So, to my shame I don’t know enough about people like Tom Uren.  That shall be rectified #afterthethesis.  For now, this, from a speech he gave in 2007, which touches on his time as a POW working on the Burma railway.  Talk about natural experiments…

“There are many people and experiences that have nurtured my life. But my experience serving under Weary Dunlop has had a lifelong and lasting experience on me. We were at a place called Hintock Road Camp or, as Weary called it, Hintock “Mountain” Camp. “Weary” is a name of respect. He would tax our officers and medical orderlies and the men who went out to work would be paid a small wage.

“We would contribute most of it into a central fund. Weary would then send some of our people out into the jungle to trade with the Thai and Chinese traders for food and drugs for our sick and needy. In our camp the strong looked after the weak; the young looked after the old; the fit looked after the sick. We collectivised a great proportion of our income.

“Just as the wet season set in a group of about 400 British camped near us for shelter. They had tents. The officers took the best tents, the NCOs the next best and the ordinary soldiers got the dregs. Within six weeks only about 50 of them marched out—the rest died of dysentery or cholera. In the mornings when we would walk out to work, their corpses would be lying in the mud as we passed them.
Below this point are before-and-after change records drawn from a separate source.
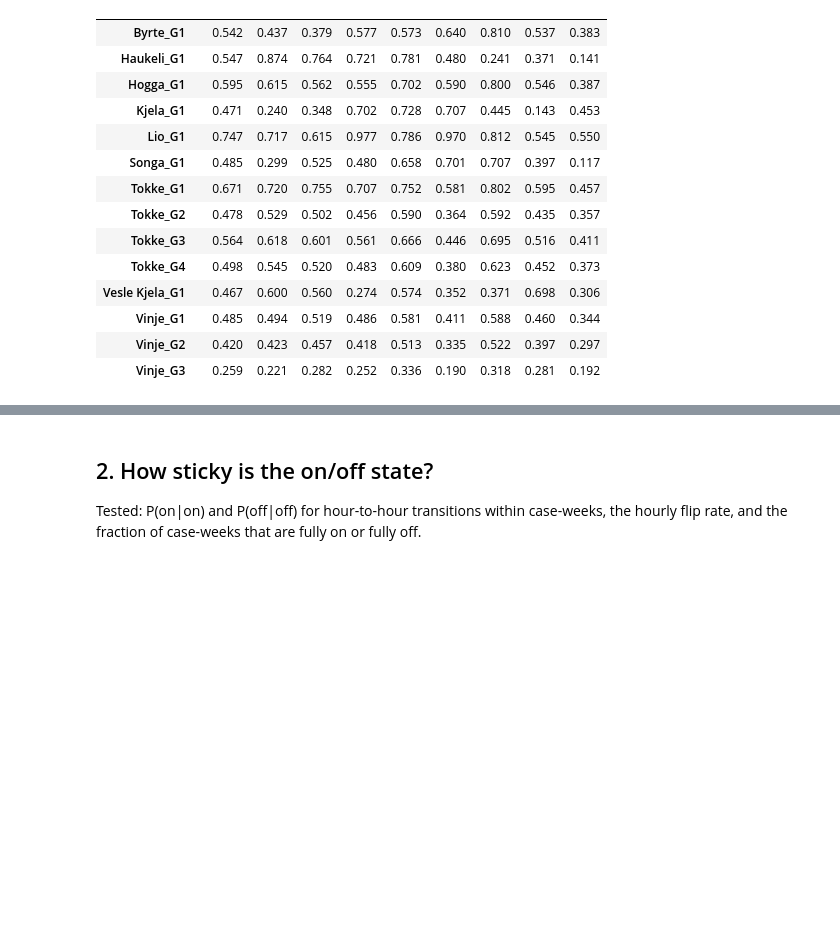
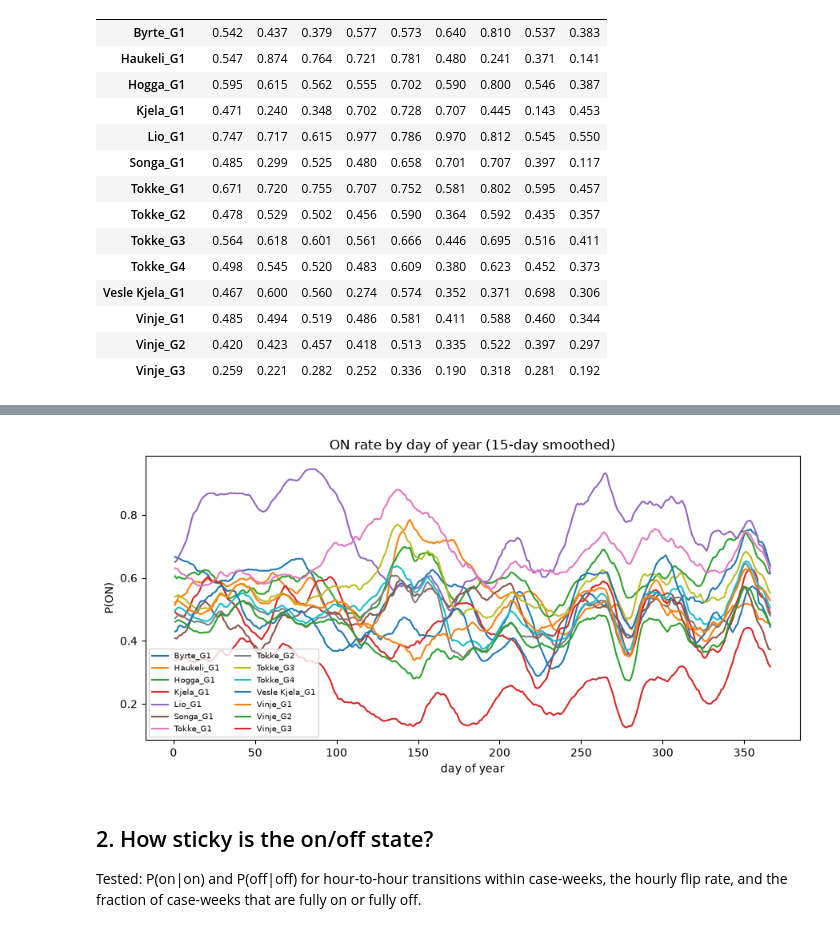
Before and after one commit to jonasbirkeli/TDT4173-course-project, a Jupyter notebook: notebooks/eda_unit_commitment.ipynb, the cells around one changed output, grey strips where cells are left out. Cells and saved outputs as stored; diff of their text form; code cells hidden in the pictures; blank space fills up the shorter version.

```diff
--- a/notebooks/eda_unit_commitment.ipynb
+++ b/notebooks/eda_unit_commitment.ipynb
@@ -136,3 +149,25 @@ plt.show()
+# %%
+starts = pd.DatetimeIndex(target["starttime"])
+ts = pd.DatetimeIndex(np.repeat(starts.to_numpy(), HOURS)) + pd.to_timedelta(
+    np.tile(np.arange(HOURS), len(starts)), unit="h"
+)
+doy = ts.dayofyear.to_numpy()
+
+fig, ax = plt.subplots(figsize=(9, 4.5))
+for g in GENERATORS:
+    L = LABELS[g].reshape(-1)
+    grp = pd.DataFrame({"doy": doy, "on": L}).groupby("doy")["on"].mean()
+    grp = grp.reindex(range(1, 367)).interpolate(limit_direction="both")
+    smooth = grp.rolling(15, center=True, min_periods=1).mean()
+    ax.plot(smooth.index, smooth.to_numpy(), label=g)
+ax.set(title="ON rate by day of year (15-day smoothed)",
+       xlabel="day of year", ylabel="P(ON)")
+ax.legend(fontsize=7, ncol=2)
+
+plt.tight_layout()
+plt.show()
+# %% [output]
+[figure, added]
 # %% [markdown]
 ## 2. How sticky is the on/off state?
 
```
Also changed, not shown: parts of 3 cells of this notebook, 6 other files.
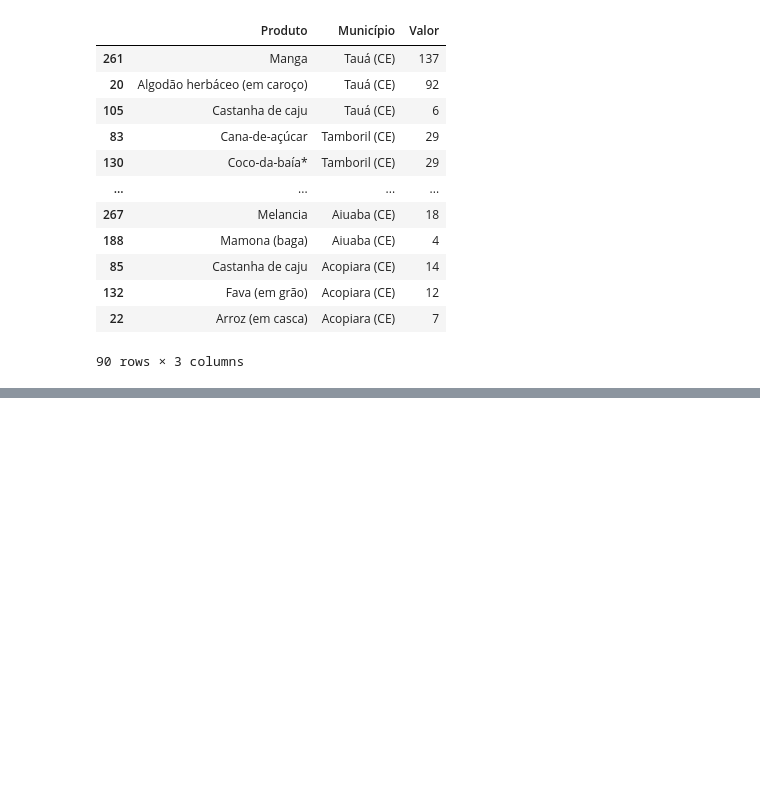
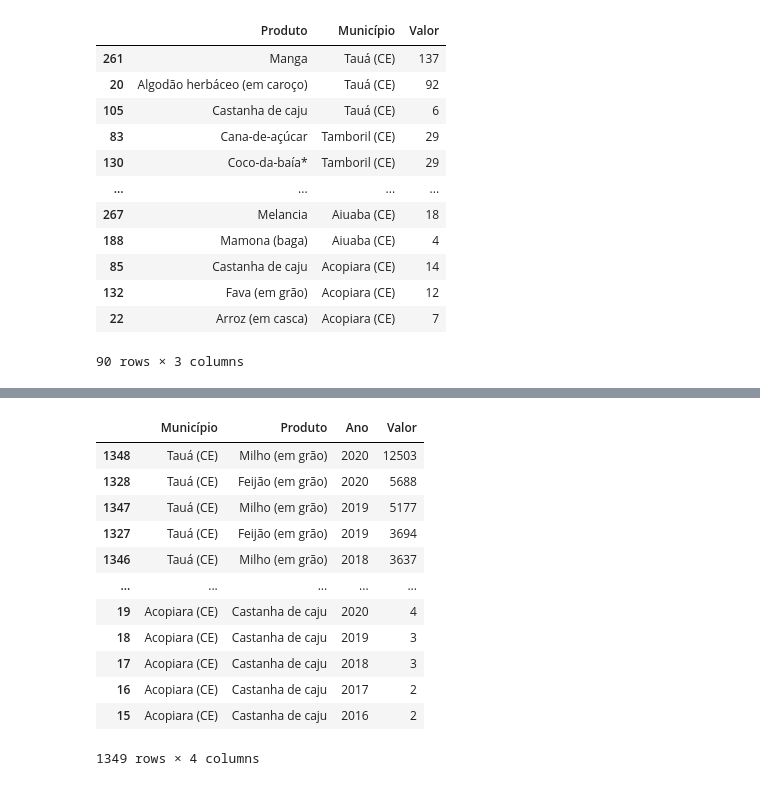
Before and after one commit to esdrasdelima/Pre-Modelagem-de-Dados, a Jupyter notebook: trabalho.ipynb, the cells around one changed output, grey strips where cells are left out. Cells and saved outputs as stored; diff of their text form; code cells hidden in the pictures; blank space fills up the shorter version.

```diff
--- a/trabalho.ipynb
+++ b/trabalho.ipynb
@@ -246,0 +238,3 @@ df_anual.set_index('Ano').plot()
+# %%
+columns_select = ["Município", "Produto", "Ano", "Valor", ]
+columns_groupby = ["Município", "Produto", "Ano",]
@@ -246,0 +245,18 @@ df_anual.set_index('Ano').plot()
+# %%
+custo_total_por_municipio_produto_e_ano = df[columns_select].groupby(columns_groupby).sum().reset_index().sort_values("Valor", ascending=False)
+# %%
+custo_total_por_municipio_produto_e_ano.sort_values(["Município", "Valor"], ascending=False)
+# %% [output]
+|  | Município | Produto | Ano | Valor |
+| 1348 | Tauá (CE) | Milho (em grão) | 2020 | 12503 |
+| 1328 | Tauá (CE) | Feijão (em grão) | 2020 | 5688 |
+| 1347 | Tauá (CE) | Milho (em grão) | 2019 | 5177 |
+| 1327 | Tauá (CE) | Feijão (em grão) | 2019 | 3694 |
+| 1346 | Tauá (CE) | Milho (em grão) | 2018 | 3637 |
+| ... | ... | ... | ... | ... |
+| 19 | Acopiara (CE) | Castanha de caju | 2020 | 4 |
+| 18 | Acopiara (CE) | Castanha de caju | 2019 | 3 |
+| 17 | Acopiara (CE) | Castanha de caju | 2018 | 3 |
+| 16 | Acopiara (CE) | Castanha de caju | 2017 | 2 |
+| 15 | Acopiara (CE) | Castanha de caju | 2016 | 2 |
+1349 rows × 4 columns
```
Also changed, not shown: parts of 26 cells of this notebook.
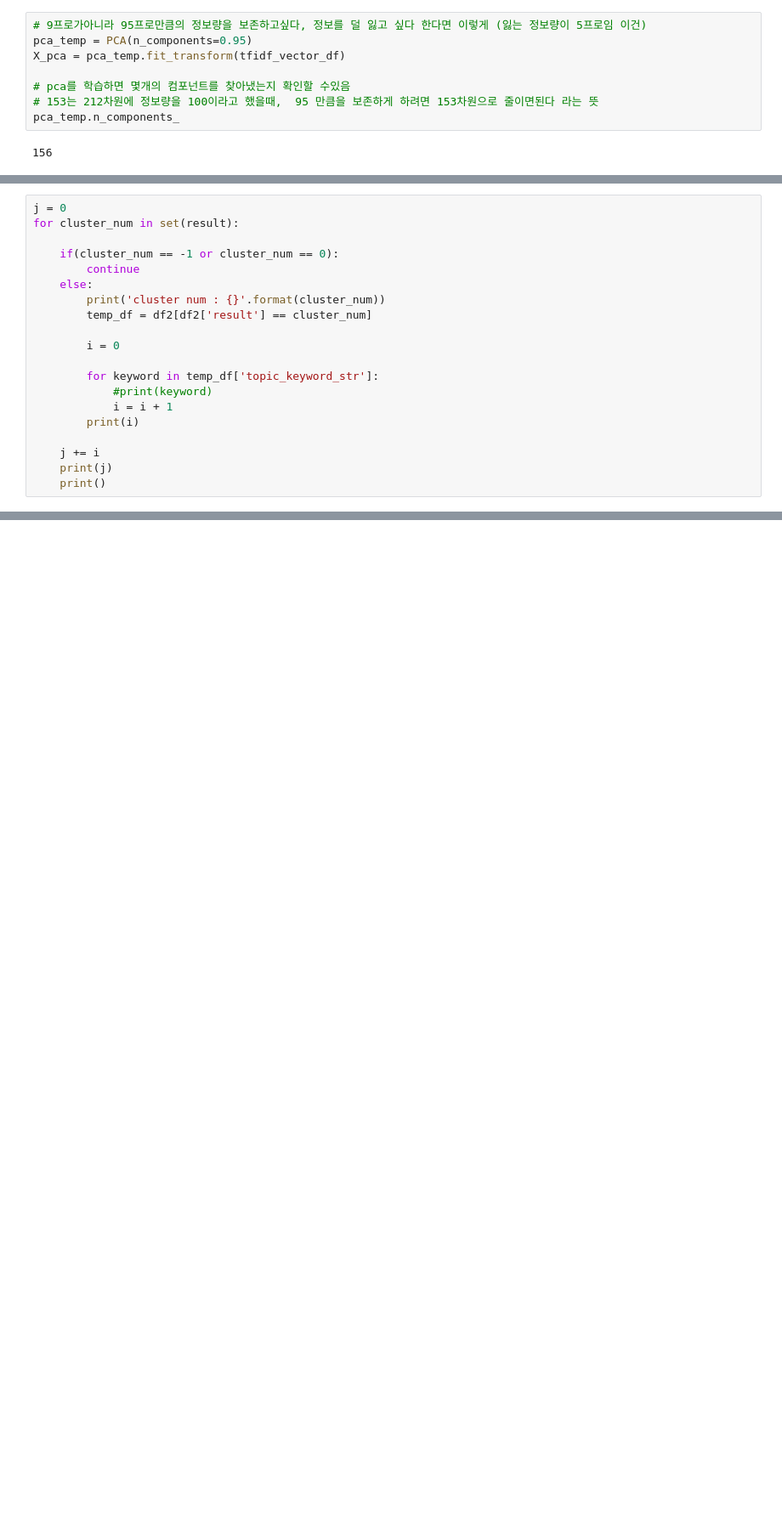
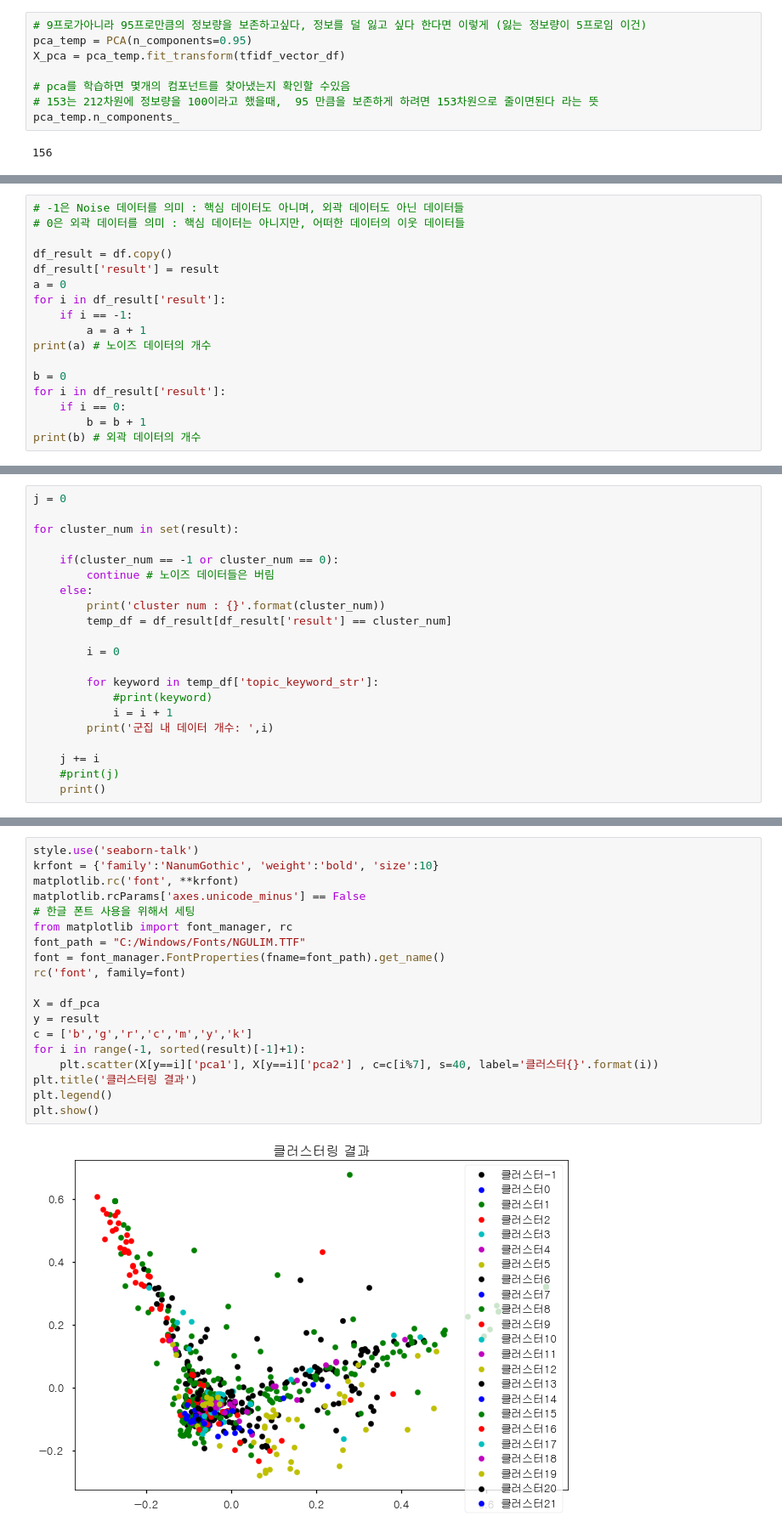
Before and after one commit to park1997/GitHub_Crawling_TextMining_Project, a Jupyter notebook: ParkYoungWoong/Github_clustering_DBSCAN.ipynb, the cells around one changed output, grey strips where cells are left out. Shown at 85% size. Saved outputs shown, nothing was run; the diff lists cells and outputs as text; blank space fills up the shorter version.

```diff
--- a/ParkYoungWoong/Github_clustering_DBSCAN.ipynb
+++ b/ParkYoungWoong/Github_clustering_DBSCAN.ipynb
@@ -389,0 +400,17 @@ print(a)
+# %%
+# -1은 Noise 데이터를 의미 : 핵심 데이터도 아니며, 외곽 데이터도 아닌 데이터들
+# 0은 외곽 데이터를 의미 : 핵심 데이터는 아니지만, 어떠한 데이터의 이웃 데이터들
+
+df_result = df.copy()
+df_result['result'] = result
+a = 0
+for i in df_result['result']:
+    if i == -1:
+        a = a + 1
+print(a) # 노이즈 데이터의 개수
+
+b = 0
+for i in df_result['result']:
+    if i == 0:
+        b = b + 1
+print(b) # 외곽 데이터의 개수
@@ -390,22 +420,23 @@ print(a)
 # %%
 j = 0
+
 for cluster_num in set(result):
 
     if(cluster_num == -1 or cluster_num == 0):
-        continue
+        continue # 노이즈 데이터들은 버림
     else:
         print('cluster num : {}'.format(cluster_num))
-        temp_df = df2[df2['result'] == cluster_num]
+        temp_df = df_result[df_result['result'] == cluster_num]
 
         i = 0
 
         for keyword in temp_df['topic_keyword_str']:
             #print(keyword)
             i = i + 1
-        print(i)
+        print('군집 내 데이터 개수: ',i)
 
     j += i
-    print(j)
+    #print(j)
     print()
 # %% [output]
 cluster num : 1
@@ -427,0 +462,21 @@ cluster num : 14
+# %%
+style.use('seaborn-talk')
+krfont = {'family':'NanumGothic', 'weight':'bold', 'size':10}
+matplotlib.rc('font', **krfont)
+matplotlib.rcParams['axes.unicode_minus'] == False
+# 한글 폰트 사용을 위해서 세팅
+from matplotlib import font_manager, rc
+font_path = "C:/Windows/Fonts/NGULIM.TTF"
+font = font_manager.FontProperties(fname=font_path).get_name()
+rc('font', family=font)
+
+X = df_pca
+y = result
+c = ['b','g','r','c','m','y','k']
+for i in range(-1, sorted(result)[-1]+1):
+    plt.scatter(X[y==i]['pca1'], X[y==i]['pca2'] , c=c[i%7], s=40, label='클러스터{}'.format(i))
+plt.title('클러스터링 결과')
+plt.legend()
+plt.show()
+# %% [output]
+[figure, added]
```
Also changed, not shown: parts of 20 cells of this notebook.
Only a creek separated our two camps. On the one side the survival of the fittest – the law of the jungle – prevailed, and on the other side the collective spirit under Weary Dunlop. That spirit has always remained with me.”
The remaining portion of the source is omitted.